Problem statement
If a line in the listing below includes the word "would", pick it out.

Task data

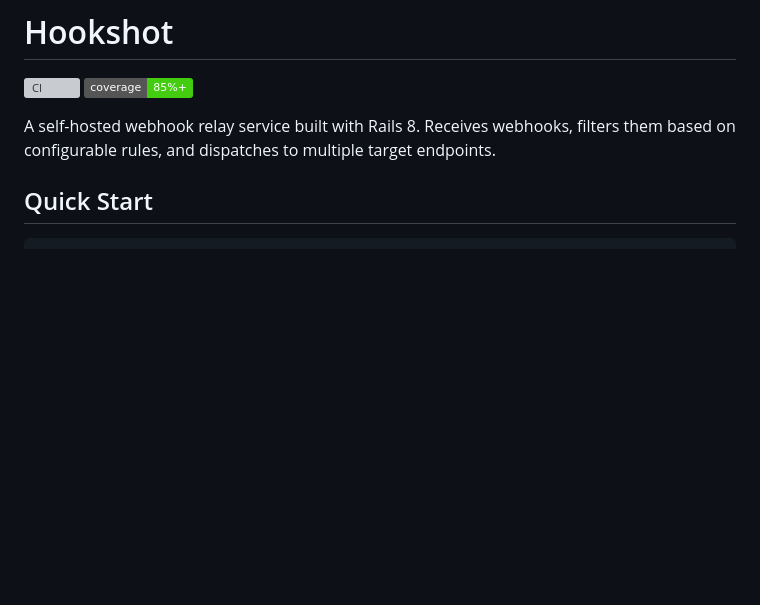
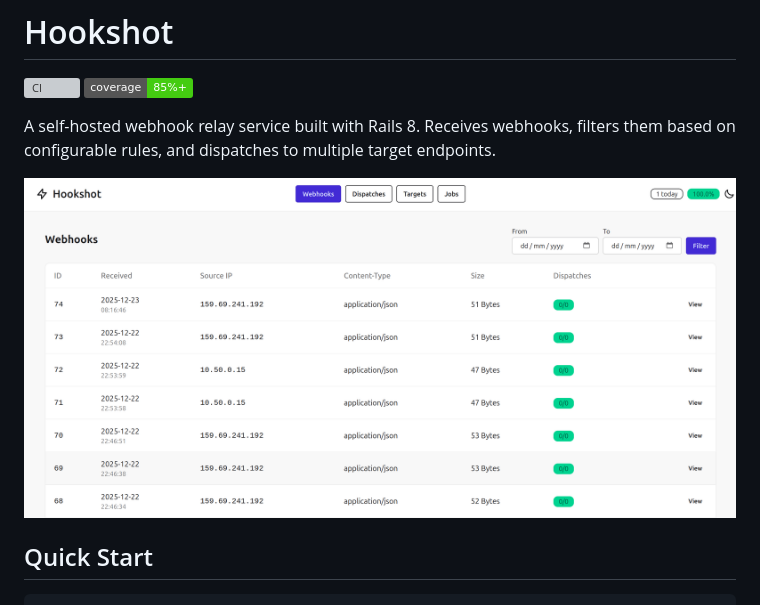
Before and after one commit to mensfeld/hookshot, a Markdown page: README.md, the part around the change. Drawn GitHub-style; pictures changed too: misc/screenshot.png (added); badges without logos; blank space fills up the shorter version; grey boxes are pictures that could not be loaded.

Commit message:
Add screenshot to README
Display application screenshot before the Quick Start section.

```diff
--- a/README.md
+++ b/README.md
@@ -4,6 +4,8 @@
 [![Coverage](https://img.shields.io/badge/coverage-85%25+-brightgreen)](https://github.com/mensfeld/hookshot)
 
 A self-hosted webhook relay service built with Rails 8. Receives webhooks, filters them based on configurable rules, and dispatches to multiple target endpoints.
+
+![Hookshot Screenshot](misc/screenshot.png)
 
 ## Quick Start
 
```
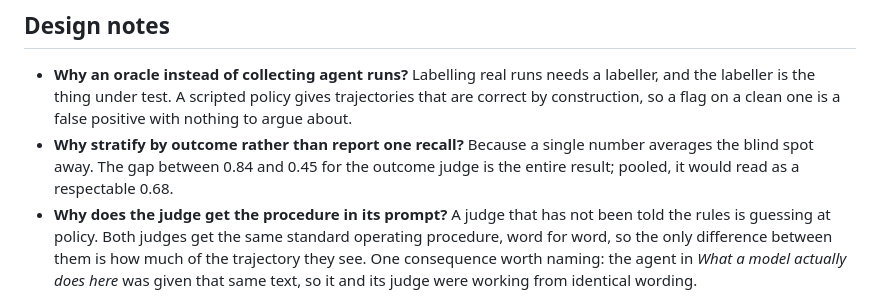
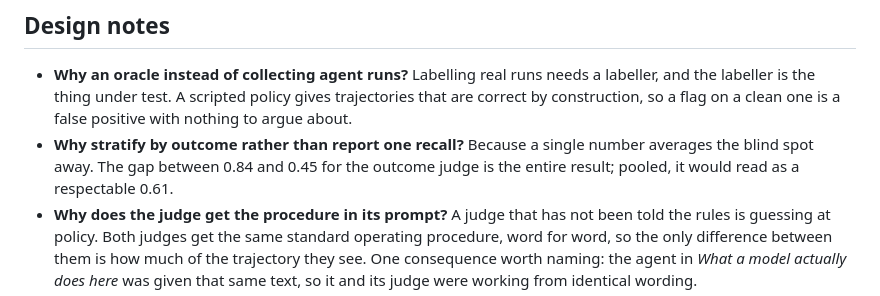
Before and after one commit to mohammadi-hadi/trajectory-judge, a Markdown page: README.md, the part around the change. Rendered like a GitHub page.

Commit message:
Correct the pooled outcome recall in the design notes
The raw verdicts give 184/300 = 0.61 for the outcome-only judge across
both strata, which is the number the paper's numbers pipeline produces.
The 0.68 was a stale figure.

```diff
--- a/README.md
+++ b/README.md
@@ -269,7 +269,7 @@ questions and only the first one is answered here.
   construction, so a flag on a clean one is a false positive with nothing to argue about.
 - **Why stratify by outcome rather than report one recall?** Because a single number averages
   the blind spot away. The gap between 0.84 and 0.45 for the outcome judge is the entire result;
-  pooled, it would read as a respectable 0.68.
+  pooled, it would read as a respectable 0.61.
 - **Why does the judge get the procedure in its prompt?** A judge that has not been told the
   rules is guessing at policy. Both judges get the same standard operating procedure, word for
   word, so the only difference between them is how much of the trajectory they see. One
```
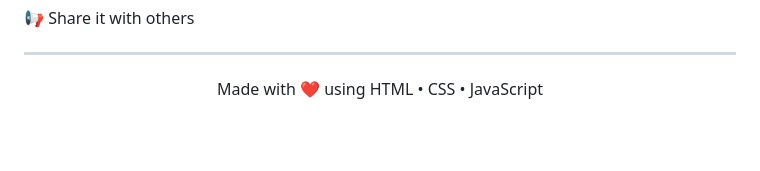
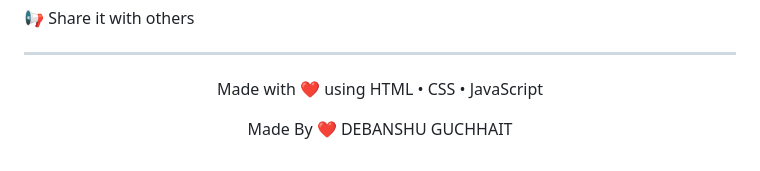
Before and after one commit to debanshu-guchhait/WeatherPro, a Markdown page: README.md, the part around the change. Drawn GitHub-style; blank space fills up the shorter version.

Commit message:
Add creator information to README

```diff
--- a/README.md
+++ b/README.md
@@ -267,3 +267,7 @@ If you found this project helpful,
 <p align="center">
 Made with ❤️ using HTML • CSS • JavaScript
 </p>
+
+<p align="center">
+Made By ❤️ DEBANSHU GUCHHAIT
+</p>
```
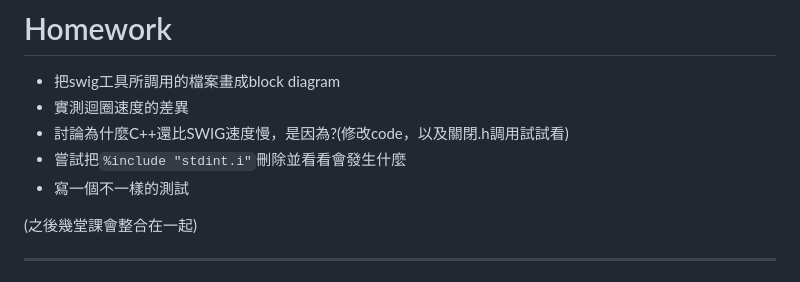
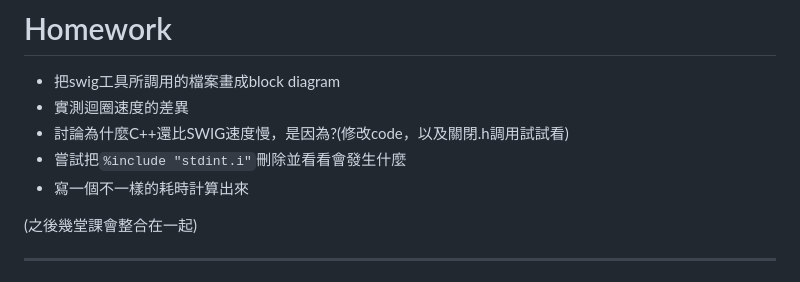
Before and after one commit to eddLai/MSP430_NOTE, a Markdown page: Class3.5：Functionization, write your own library.md, the part around the change. GitHub-like rendering.

Commit message:
vault backup: 2025-03-22 18:06:38

```diff
--- a/Class3.5：Functionization, write your own library.md
+++ b/Class3.5：Functionization, write your own library.md
@@ -207,7 +207,7 @@ _speedup_performance.cp311-win_amd64.pyd
 - 實測迴圈速度的差異
 - 討論為什麼C++還比SWIG速度慢，是因為?(修改code，以及關閉.h調用試試看)
 - 嘗試把`%include "stdint.i"`刪除並看看會發生什麼
-- 寫一個不一樣的測試
+- 寫一個不一樣的耗時計算出來
 
 (之後幾堂課會整合在一起)
 
```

Exercise solution
-  pooled, it would read as a respectable 0.68.
+  pooled, it would read as a respectable 0.61.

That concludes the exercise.